→ TO DO: Determine how many lines of the entries include the word "sheet", and report that number with no further text.
------ DATASET EXTRACT
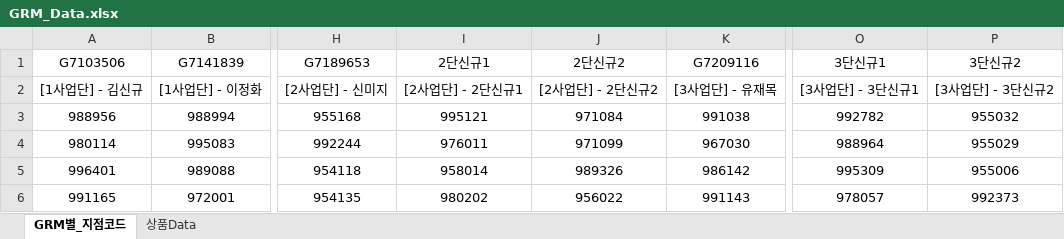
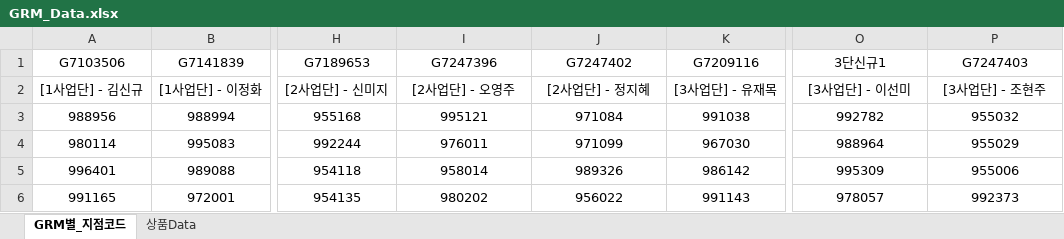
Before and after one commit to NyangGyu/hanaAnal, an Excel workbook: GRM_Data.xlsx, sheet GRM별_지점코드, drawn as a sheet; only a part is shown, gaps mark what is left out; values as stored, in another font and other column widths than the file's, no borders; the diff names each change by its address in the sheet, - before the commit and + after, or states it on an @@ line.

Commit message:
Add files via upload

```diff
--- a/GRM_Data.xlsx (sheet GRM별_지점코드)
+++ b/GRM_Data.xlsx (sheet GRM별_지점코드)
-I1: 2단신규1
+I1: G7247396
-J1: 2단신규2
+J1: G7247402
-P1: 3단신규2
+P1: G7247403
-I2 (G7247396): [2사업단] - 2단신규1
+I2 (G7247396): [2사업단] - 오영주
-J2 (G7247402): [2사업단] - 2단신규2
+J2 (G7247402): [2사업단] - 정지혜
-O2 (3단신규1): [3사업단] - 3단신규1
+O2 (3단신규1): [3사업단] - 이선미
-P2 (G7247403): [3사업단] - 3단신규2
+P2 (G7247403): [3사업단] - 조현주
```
------------
------ DATASET EXTRACT
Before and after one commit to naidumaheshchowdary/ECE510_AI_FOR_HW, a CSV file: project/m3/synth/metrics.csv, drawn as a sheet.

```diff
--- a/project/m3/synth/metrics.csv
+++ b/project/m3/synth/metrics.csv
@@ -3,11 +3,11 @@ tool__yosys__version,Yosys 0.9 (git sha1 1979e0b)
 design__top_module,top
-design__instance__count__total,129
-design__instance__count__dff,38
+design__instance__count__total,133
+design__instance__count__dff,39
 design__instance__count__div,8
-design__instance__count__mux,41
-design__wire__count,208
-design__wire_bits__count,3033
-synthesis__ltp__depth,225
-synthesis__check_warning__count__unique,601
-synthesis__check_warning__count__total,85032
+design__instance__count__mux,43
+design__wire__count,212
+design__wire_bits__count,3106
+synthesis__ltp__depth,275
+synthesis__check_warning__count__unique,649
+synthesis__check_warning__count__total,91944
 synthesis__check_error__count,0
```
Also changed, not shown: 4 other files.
------------
→ EXPECTED ANSWER: 4